At the time the launch occurred, the Ching Chiang class patrol ship Jin Chiang (PGG-610) was docked at Zuoying naval base, on the southwest shore of Taiwan. A ROCN Admiral told reporters that it seems like the drill the crew was doing was not executed “in accordance with normal procedure.” So it looks like a human factor caused the unintended launch at this time.

© CEphoto, Uwe Aranas / CC-BY-SA-3.0

ROCN Ching-Chiang class patrol boats.

The missile involved was a ram-jetpowered Hsiung-feng III (Brave Sword III) supersonic anti-ship missile, one of Taiwan's most advanced anti-ship weapons. Details of the indigenous design remain shadowy, but the missile is thought to have a range of around 150 miles, fly at over mach two and resemble a modernized version of the Russian-designed P-270 Moskit (NATO reporting name SS-N-22 Sunburn), which China stockpiles en-masse.

The Hsiung-feng III is also known to use inertial guidance for cruise and onboard active radar homing to attack its target during its terminal phase of flight. In this case it must have detected the fishing vessel and prosecuted the target just as if it were a military one.

Globalsecurity.org

A shore-launched version of the Hsiung-feng III anti-ship missile.

For the better part of a century, many anti-ship cruise missiles have had an autonomous targeting capability that allows the launch platform to send missiles into a certain area, where it will then search for targets on its own. This allows ships or aircraft to fire anti-ship missiles far over the horizon, even when external targeting support in unavailable or when the launch platform too far away to guide the missile to its final destination.

In other words, instead of being specifically targeted at one ship, the missile independently searches for a target where hostile is predicted to be by the time the missile shows up. It sounds like an incredibly dangerous and antiquated form of warfare, and to some degree it is.

High-end anti-ship missiles increasingly use imaging infrared sensors with image matching, electronic emissions sensing gear and other sensors, as well as being networked to leverage multiple external targeting feeds, to better identify catagorize and priortize the vessels they attack. The Hsiung-feng III is not one of these weapons. They are meant to be salvoed at Chinese warships speeding across the Taiwan Strait during a time of outright conflict where collateral damage to innocent vessels will be a footnote when it comes to the level of destruction resulting from such a battle.

Here is the Hsiung-feng III undergoing testing and below that is footage of the fishing boat that was struck during this freak incident:

Shortly after the accident, helicopters and maritime patrol aircraft were sent to the area. At the time, it was thought the missile crashed safely into the water.

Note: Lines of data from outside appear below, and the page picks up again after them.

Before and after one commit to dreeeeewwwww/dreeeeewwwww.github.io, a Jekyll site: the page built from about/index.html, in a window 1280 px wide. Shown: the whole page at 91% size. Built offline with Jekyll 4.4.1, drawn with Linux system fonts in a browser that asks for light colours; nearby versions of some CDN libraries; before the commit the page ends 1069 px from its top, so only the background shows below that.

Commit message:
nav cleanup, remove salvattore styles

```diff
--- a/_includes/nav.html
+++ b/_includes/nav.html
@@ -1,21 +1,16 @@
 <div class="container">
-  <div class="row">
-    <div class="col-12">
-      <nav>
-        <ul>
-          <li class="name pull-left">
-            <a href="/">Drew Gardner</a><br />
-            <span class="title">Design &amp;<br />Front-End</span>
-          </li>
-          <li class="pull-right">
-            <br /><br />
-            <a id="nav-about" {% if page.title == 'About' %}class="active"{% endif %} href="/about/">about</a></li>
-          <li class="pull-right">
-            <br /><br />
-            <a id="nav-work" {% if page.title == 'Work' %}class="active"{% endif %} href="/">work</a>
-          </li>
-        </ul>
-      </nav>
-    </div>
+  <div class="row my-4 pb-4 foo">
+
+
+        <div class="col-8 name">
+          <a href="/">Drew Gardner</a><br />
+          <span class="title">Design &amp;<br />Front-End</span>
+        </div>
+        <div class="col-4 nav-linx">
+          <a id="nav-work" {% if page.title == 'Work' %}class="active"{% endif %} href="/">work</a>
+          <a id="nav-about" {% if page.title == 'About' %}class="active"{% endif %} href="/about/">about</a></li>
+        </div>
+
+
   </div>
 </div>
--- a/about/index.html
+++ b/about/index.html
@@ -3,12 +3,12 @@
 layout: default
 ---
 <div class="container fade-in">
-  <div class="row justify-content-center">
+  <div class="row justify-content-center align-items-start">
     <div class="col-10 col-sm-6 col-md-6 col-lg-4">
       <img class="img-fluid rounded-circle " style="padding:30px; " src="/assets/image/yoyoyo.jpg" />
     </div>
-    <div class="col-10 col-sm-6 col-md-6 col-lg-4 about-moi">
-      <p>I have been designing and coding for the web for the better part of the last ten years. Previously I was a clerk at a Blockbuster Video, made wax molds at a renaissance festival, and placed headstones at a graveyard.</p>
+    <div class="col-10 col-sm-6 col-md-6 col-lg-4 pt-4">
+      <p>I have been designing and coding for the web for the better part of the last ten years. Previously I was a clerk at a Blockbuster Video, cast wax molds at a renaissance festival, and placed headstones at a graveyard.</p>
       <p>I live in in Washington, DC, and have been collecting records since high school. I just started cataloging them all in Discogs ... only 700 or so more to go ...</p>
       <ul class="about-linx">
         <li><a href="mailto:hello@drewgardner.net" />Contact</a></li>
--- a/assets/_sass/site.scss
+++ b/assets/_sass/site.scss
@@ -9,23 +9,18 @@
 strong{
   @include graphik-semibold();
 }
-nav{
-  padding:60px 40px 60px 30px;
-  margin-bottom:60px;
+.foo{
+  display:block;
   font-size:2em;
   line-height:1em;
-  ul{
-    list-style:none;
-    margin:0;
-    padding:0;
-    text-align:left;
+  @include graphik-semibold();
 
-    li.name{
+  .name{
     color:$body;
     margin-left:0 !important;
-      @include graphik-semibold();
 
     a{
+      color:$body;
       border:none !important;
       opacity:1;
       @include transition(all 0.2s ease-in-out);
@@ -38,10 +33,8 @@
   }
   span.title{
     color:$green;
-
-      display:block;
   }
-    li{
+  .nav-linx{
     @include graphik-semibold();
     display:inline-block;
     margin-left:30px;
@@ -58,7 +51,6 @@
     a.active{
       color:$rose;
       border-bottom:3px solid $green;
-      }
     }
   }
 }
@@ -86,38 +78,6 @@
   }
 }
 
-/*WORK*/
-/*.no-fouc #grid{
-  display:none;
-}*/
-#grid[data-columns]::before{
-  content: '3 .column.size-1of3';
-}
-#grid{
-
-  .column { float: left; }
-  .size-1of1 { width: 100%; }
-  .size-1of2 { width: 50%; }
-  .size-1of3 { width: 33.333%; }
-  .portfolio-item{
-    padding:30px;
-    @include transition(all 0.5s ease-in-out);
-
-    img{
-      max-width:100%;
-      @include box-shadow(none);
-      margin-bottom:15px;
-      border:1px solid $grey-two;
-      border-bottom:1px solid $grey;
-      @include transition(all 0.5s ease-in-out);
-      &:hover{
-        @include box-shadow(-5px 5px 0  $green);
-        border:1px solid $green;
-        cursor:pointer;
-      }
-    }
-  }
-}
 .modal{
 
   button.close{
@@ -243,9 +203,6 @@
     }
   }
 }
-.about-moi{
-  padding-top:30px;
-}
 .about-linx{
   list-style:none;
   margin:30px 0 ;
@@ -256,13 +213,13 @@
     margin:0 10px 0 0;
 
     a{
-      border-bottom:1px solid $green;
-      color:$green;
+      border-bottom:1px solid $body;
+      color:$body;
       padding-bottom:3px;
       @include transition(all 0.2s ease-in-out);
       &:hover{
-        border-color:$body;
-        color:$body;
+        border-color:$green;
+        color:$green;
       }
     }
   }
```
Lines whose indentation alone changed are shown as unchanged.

Taiwan has not disclosed whether they alerted Beijing of the accidental launch, though probably not, considering communications between the bitter foes has supposedly been totally cut off since last week. The idea of an errant supersonic cruise missile heading in China's direction from Taiwan's shore is troubling to say the least.

The region is bristling with anti-ship, cruise and ballistic missiles, and it wouldn't take much for a simple mistake to snowball into a much larger conflict. 

Contact the author at tyler@thedrive.com